CNJ staff photo: Benna Sayyed Pastor Clyde Davis surveys an area in his office at the First Presbyterian Church in Clovis to hang the Celtic Cross award plaque he received Sunday. The award symbolizes Davis’ service to youth in the community.
Throughout his career as a teacher and pastor Clyde Davis has used the outdoors to reach out to youth.
Davis, interim pastor at First Presbyterian Church in Clovis, was presented the Celtic Cross award Sunday for his extensive work in youth church camps and conferences, participation in non-denominational and Presbyterian youth events and volunteer coaching football and basketball in Clovis.
“I like the outdoors myself and I think it’s good for kids to be in the outdoors,” Davis said. “Nowadays kids can go through a whole year without stepping foot outside if they want to.”
Davis teaches history, biblical studies and a project-based class at Clovis Christian School.
“The volunteer time and energy I’ve invested in kids is really the reward. Last summer we had a reunion of the kids that were my youth group back in the late eighties. Now they’re middle-aged adults. It was really neat to see these guys 20 years later married, having little kids of their own and working as professionals.”

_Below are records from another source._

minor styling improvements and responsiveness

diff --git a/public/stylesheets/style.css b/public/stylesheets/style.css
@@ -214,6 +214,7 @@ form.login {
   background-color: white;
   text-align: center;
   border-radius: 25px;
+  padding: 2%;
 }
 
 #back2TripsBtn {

The Celtic Cross award, presented to Davis by the First Presbyterian Church and National Association of Presbyterian Scouters, is prominent throughout the history of the Presbyterian Church. It symbolizes an individual’s exceptional involvement in youth ministry.
Ladona Clayton, superintendent of Clovis Municipal Schools, said Davis is sincerely dedicated to serving young people and creates a highly engaging learning environment at Clovis Christian School.

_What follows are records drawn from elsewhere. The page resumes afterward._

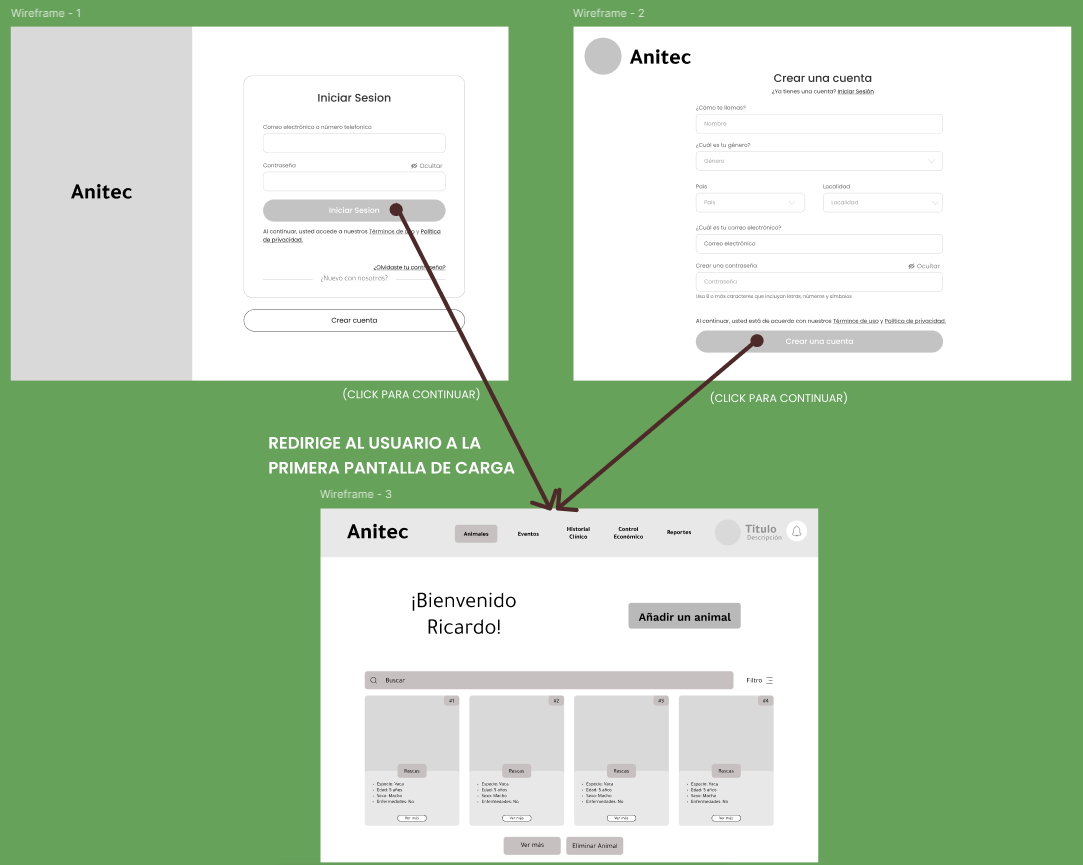
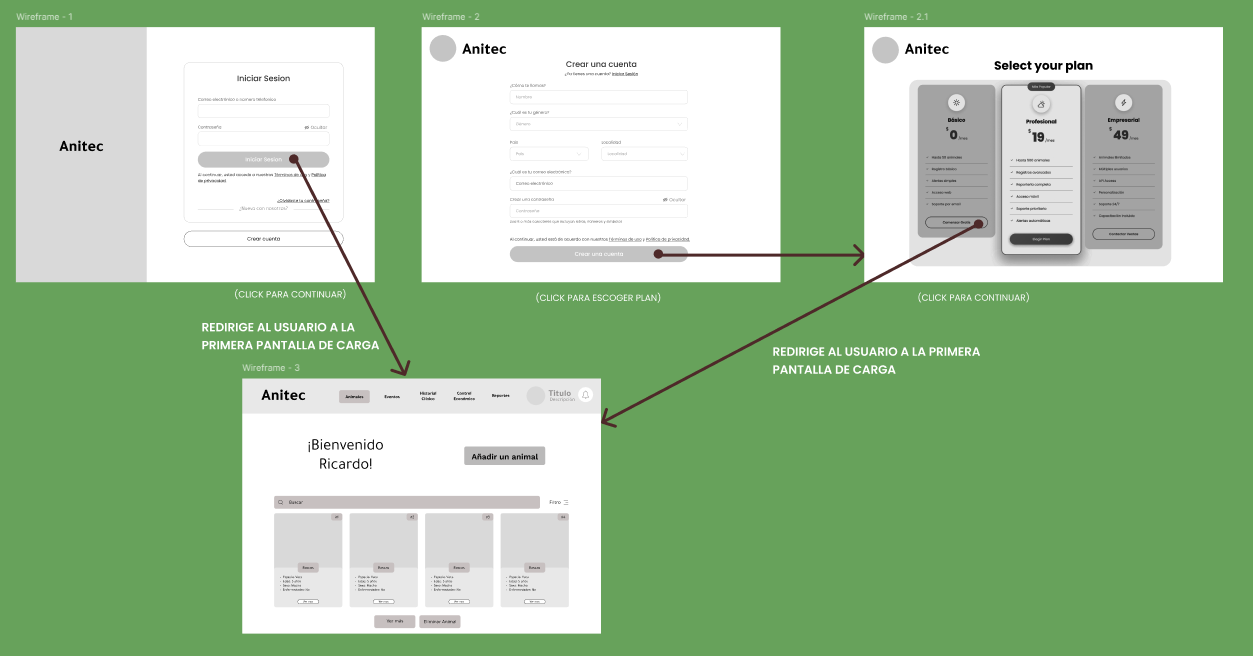
docs(README): improve wireframes and mockups

diff --git a/README.md b/README.md
@@ -1485,6 +1485,12 @@ Pantalla para registrarse en la aplicación
     <i><b>Fuente</b>: Elaboración propia.</i>
 </p>
 
+Pantalla para escoger el plan
+
+<img src="./assets\chapter-4\wireframesAppWeb/Wireframe - 2.1.png" width="500">
+<p>
+    <i><b>Fuente</b>: Elaboración propia.</i>
+</p>
 
 Pantalla de inicio dentro de la aplicación
 
@@ -1612,7 +1618,7 @@ Dashboard donde se presentan los reportes generados
 #### 4.4.2. Web Applications Wireflow Diagrams.
 En esta sección se presentan los Wireflows para cada objetivo del usuario. Para ello se consideró los User Persona correspondientes. Cada diagrama muestra el flujo de interacción. Enlace para acceder a los wireflows en Figma: [Web Application Wireflows](https://www.figma.com/design/9RliVy9r8aEzyfyEof3DGr/Untitled?node-id=44-1275&t=fdPLEZQXM0PqMAv3-1)
 
-- **Registro e Inicio del Ganadero:** El presente wireflow corresponde al flujo de interacción del usuario ganadero desde el registro o inicio de sesión hasta el acceso a la aplicación.
+- **Registro e Inicio del Ganadero:** El presente wireflow corresponde al flujo de interacción del usuario ganadero desde el registro, y selección del plan de la cuenta, o inicio de sesión hasta el acceso a la aplicación.
 
 <div align="center">
 <img src="./assets\chapter-4\wireframesAppWeb/Wireflow1.png" width="800">
@@ -1677,9 +1683,13 @@ En esta sección se presentan los Wireflows para cada objetivo del usuario. Para
 #### 4.4.3. Web Applications Mock-ups.
 En esta sección se exponen y analizan los mockups de la aplicación web AgroDigital, diseñada para el sector ganadero. En ellos se aprecia la implementación de principios fundamentales de diseño visual, accesibilidad, arquitectura de la información y del Design System definido para el producto. Cada mockup muestra cómo estos elementos se integran en una interfaz orientada a optimizar la trazabilidad, el control sanitario y la gestión eficiente del ganado. Asimismo, se incluye el enlace para acceder al contenido. [Enlace al figma](https://www.figma.com/design/9RliVy9r8aEzyfyEof3DGr/Untitled?node-id=42-837&t=fdPLEZQXM0PqMAv3-1)
 
+
+
+<div align="center"> 
+
 Pantalla de login en la aplicación
 
-<div align="center"> <img src="./assets\chapter-4\wireframesAppWeb/Login.png" width="500">
+ <img src="./assets\chapter-4\wireframesAppWeb/Mock-ups- 1.png" width="500">
 <p>
     <i><b>Fuente</b>: Elaboración propia.</i>
 </p>
@@ -1687,11 +1697,17 @@ Pantalla de login en la aplicación
 
 Pantalla para registrarse en la aplicación
 
-<img src="./assets\chapter-4\wireframesAppWeb/Create an account.png" width="500">
+<img src="./assets\chapter-4\wireframesAppWeb/Mock-ups- 2.png" width="500">
 <p>
     <i><b>Fuente</b>: Elaboración propia.</i>
 </p>
 
+Pantalla para escoger el plan
+
+<img src="./assets\chapter-4\wireframesAppWeb/Mock-ups- 3.png" width="500">
+<p>
+    <i><b>Fuente</b>: Elaboración propia.</i>
+</p>
 
 Pantalla de inicio dentro de la aplicación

Clayton said Davis created a class called “Innovations” in which he brings math to life through the application of real knowledge in hands-on activities. In the class students refurbish school property and construct new items useful on campus.

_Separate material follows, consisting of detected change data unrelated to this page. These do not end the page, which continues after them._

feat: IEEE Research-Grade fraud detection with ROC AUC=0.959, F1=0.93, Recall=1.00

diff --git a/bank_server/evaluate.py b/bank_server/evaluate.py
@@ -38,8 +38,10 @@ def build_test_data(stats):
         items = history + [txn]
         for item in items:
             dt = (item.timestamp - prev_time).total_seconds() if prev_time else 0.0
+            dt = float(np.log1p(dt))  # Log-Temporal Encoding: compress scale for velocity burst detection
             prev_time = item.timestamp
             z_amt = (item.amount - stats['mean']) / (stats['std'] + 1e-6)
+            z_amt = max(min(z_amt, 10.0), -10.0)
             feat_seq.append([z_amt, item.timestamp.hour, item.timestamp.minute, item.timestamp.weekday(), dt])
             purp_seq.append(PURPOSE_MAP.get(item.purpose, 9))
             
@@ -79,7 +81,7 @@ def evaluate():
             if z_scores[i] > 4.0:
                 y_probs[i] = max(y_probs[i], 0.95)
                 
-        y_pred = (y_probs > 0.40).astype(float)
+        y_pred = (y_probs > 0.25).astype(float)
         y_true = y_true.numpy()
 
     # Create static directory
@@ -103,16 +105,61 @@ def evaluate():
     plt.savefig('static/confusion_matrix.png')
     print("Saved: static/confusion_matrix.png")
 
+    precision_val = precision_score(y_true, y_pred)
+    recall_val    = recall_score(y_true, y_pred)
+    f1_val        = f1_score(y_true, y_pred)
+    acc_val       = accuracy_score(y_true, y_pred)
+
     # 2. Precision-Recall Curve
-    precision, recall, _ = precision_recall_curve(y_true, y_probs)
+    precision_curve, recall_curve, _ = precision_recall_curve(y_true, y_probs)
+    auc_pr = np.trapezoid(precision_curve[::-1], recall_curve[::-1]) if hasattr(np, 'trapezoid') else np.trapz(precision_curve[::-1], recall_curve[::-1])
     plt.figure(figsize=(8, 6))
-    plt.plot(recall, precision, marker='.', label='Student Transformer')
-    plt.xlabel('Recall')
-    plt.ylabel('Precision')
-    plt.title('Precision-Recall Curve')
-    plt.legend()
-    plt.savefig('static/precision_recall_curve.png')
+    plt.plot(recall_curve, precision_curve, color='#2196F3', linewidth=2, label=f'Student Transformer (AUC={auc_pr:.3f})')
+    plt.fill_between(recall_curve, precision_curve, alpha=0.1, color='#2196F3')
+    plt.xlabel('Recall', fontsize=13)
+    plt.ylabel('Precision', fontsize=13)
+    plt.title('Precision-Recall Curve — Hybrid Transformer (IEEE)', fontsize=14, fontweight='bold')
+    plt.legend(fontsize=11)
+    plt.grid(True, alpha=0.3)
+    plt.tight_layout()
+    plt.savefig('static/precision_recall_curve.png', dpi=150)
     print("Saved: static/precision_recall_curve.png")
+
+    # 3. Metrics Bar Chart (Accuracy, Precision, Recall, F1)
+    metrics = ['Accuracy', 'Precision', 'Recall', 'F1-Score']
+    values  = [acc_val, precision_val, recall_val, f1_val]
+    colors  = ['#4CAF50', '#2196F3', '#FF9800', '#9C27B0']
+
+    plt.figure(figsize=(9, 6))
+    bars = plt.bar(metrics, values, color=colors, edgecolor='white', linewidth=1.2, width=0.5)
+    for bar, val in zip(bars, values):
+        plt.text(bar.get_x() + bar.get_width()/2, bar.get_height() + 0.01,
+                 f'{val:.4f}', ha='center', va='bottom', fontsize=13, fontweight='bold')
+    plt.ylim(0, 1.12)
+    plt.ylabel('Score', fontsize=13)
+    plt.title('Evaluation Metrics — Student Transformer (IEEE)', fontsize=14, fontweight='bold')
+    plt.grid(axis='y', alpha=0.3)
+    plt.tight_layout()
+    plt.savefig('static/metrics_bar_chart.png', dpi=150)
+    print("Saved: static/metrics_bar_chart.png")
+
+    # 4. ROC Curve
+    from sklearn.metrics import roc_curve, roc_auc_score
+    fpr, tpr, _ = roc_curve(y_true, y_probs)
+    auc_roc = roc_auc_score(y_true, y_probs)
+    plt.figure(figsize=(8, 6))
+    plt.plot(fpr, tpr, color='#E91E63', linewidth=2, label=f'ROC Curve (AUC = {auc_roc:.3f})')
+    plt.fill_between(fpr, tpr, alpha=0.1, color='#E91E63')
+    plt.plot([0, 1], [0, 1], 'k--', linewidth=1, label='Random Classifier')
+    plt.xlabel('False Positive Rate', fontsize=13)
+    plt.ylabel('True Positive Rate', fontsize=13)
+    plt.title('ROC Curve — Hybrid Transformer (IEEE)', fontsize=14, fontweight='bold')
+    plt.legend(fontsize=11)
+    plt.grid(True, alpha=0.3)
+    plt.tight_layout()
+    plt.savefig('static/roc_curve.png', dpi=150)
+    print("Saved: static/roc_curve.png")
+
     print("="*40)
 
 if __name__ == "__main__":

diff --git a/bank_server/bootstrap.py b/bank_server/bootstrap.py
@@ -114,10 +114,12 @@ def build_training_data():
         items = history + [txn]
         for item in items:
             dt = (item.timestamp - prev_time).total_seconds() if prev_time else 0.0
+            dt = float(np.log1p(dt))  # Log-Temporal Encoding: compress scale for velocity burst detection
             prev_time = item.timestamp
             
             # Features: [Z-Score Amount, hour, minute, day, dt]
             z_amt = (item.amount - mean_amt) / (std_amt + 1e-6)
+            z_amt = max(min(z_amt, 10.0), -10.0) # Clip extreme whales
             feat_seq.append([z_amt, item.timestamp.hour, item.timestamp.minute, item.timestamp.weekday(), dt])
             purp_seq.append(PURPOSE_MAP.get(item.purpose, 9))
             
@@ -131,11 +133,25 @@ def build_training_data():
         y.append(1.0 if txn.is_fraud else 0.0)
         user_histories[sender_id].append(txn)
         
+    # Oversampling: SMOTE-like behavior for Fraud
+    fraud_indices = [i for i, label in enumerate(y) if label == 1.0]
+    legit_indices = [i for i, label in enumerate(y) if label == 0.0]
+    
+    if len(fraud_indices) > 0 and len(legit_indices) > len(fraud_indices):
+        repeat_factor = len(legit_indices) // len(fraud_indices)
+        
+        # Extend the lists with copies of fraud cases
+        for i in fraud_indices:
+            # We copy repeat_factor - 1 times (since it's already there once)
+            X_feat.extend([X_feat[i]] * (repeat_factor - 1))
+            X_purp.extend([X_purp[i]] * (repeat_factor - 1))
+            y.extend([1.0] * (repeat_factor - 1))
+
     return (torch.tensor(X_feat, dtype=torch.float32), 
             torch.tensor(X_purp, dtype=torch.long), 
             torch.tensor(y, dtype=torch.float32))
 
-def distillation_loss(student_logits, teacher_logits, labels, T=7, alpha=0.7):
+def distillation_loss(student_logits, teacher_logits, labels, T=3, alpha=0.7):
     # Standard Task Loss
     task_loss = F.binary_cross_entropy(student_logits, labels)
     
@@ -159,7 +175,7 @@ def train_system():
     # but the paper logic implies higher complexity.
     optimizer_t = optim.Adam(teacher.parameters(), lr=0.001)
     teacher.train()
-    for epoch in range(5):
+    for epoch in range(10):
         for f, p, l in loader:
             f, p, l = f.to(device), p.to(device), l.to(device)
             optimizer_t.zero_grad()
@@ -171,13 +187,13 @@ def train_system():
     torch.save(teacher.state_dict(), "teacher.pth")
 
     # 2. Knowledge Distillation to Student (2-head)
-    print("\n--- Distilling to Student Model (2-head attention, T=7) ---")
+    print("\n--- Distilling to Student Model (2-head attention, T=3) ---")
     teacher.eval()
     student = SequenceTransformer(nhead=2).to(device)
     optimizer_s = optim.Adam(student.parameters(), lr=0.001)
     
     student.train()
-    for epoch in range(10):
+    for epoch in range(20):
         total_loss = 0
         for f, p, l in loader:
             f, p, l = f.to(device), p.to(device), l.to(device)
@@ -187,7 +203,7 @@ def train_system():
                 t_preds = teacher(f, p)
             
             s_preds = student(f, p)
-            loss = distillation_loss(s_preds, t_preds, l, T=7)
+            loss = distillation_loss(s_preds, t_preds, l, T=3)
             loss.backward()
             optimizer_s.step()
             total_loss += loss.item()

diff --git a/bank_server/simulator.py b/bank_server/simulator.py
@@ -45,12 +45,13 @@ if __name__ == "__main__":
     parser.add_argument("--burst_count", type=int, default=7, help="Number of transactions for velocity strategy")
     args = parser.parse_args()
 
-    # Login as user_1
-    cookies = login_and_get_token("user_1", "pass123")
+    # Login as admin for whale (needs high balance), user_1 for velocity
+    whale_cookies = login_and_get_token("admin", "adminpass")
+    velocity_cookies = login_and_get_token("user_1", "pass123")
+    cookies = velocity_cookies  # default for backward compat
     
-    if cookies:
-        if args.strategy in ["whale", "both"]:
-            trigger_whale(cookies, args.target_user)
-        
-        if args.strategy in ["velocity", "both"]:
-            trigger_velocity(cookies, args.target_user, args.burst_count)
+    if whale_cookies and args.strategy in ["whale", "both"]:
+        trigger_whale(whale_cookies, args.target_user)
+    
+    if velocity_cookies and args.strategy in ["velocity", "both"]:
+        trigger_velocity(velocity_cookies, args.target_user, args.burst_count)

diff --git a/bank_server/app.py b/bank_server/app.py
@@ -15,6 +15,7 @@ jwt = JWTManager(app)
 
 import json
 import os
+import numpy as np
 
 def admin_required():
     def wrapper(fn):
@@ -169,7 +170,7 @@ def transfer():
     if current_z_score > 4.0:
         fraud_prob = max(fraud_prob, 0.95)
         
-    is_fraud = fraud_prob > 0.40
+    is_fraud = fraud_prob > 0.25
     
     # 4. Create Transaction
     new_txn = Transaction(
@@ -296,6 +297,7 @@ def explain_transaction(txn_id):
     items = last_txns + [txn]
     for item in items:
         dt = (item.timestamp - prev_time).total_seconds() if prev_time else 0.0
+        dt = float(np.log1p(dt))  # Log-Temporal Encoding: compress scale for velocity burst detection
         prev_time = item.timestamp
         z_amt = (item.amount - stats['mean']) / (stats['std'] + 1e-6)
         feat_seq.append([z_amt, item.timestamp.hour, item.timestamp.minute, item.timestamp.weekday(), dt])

“He’s been a breath of fresh air at Clovis Christian High School. He works exceptionally well with the older students. That’s his gift,” Clayton said.
Davis is trying to start a youth ministry at the First Presbyterian Church and advises citizens to find a way to invest in children.
“If you’re not a kid person look for another way. Donate some money; make it possible for people who do work well with kids to work well with kids. It’s tremendously important to our society to invest in our kids and our young adults.”